Artist Rachel Whiteread has criticised what she calls “plop art” as an exhibition of her work opens in London.
“I’m not a great fan of what I call ‘plop art’, where you plop a piece of work down where it doesn’t bear any relationship to anything else.”
The Turner Prize’s first female winner, known for sculptures that often take the form of casts, said public sculpture should suit its surroundings.
A retrospective of her work opens this week at Tate Britain.
Whiteread’s previous commissions include her Fourth Plinth sculpture in Trafalgar Square – a sculpture resembling an upside-down plinth.
She also created the Holocaust memorial in Vienna and an installation of 14,000 white polythene boxes for Tate Modern’s Turbine Hall.
“Art has got extremely popular, and for many reasons that’s great,” she said. “But I think a lot of public sculpture is ill thought-out and put in places that it shouldn’t necessarily be.
“It becomes something then that’s invisible.

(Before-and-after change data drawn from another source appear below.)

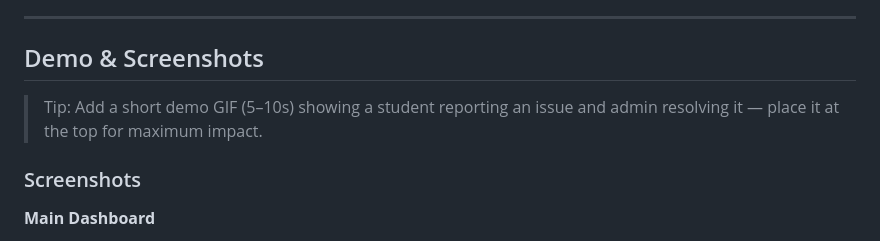
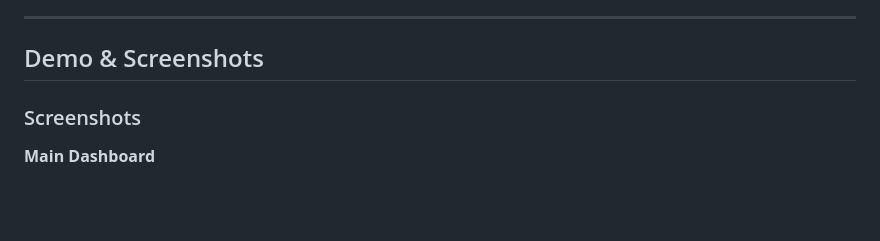
Before and after one commit to OmBarabhai/COMSY-computer-lab-management-system, a Markdown page: README.md, the part around the change. GitHub-like rendering; blank space fills up the shorter version.

```diff
--- a/README.md
+++ b/README.md
@@ -28,7 +28,6 @@
 
 ## Demo & Screenshots
 
-> Tip: Add a short demo GIF (5–10s) showing a student reporting an issue and admin resolving it — place it at the top for maximum impact.
 
 ### Screenshots
 
```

People don’t even notice it. Art is there for a reason and should be respected and looked at, and not just a sideshow.”
Whiteread found fame for her first public commission in the East End of London in 1993, when she cast the interior of a house.

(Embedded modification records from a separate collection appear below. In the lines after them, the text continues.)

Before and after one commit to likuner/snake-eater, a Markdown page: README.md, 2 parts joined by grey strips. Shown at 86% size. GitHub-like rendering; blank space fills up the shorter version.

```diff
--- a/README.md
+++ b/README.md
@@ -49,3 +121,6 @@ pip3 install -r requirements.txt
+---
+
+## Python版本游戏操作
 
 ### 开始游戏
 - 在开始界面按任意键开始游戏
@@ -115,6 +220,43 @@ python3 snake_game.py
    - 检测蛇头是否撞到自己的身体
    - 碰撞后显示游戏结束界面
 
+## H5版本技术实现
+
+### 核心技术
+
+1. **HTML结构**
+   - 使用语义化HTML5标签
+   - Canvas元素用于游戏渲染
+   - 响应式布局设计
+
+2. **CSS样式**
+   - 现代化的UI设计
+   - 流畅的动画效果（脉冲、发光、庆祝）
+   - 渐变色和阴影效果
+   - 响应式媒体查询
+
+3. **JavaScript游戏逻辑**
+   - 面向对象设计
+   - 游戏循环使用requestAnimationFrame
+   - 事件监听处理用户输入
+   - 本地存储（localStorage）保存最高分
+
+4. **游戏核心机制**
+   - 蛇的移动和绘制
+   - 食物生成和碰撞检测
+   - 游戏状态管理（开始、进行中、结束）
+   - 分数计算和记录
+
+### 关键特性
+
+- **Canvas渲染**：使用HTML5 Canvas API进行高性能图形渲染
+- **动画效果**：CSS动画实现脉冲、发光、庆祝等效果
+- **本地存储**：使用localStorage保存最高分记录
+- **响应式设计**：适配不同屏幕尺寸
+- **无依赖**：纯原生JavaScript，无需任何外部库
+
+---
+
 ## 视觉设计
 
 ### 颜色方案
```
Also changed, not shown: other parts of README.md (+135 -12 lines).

She won the Turner Prize for her efforts, though she initially refused to accept the £40,000 prize.
Her new sculpture – a cast of a Norfolk chicken shed – has now gone on display outside Tate Britain.
The retrospective includes many of her other casts, including hot water bottles, doors, a roof and a staircase.
Whiteread said she felt “slightly exasperated” by questions about whether the likes of a shed can be called art.
“I made House in 1993 so I’ve been coming across this for a long time,” said the 54-year-old.
“I think if you keep plugging away and make good enough work, people will hopefully see there’s some poetry in a shed.”
The Rachel Whiteread retrospective opens on Tuesday and runs until 21 January at Tate Britain.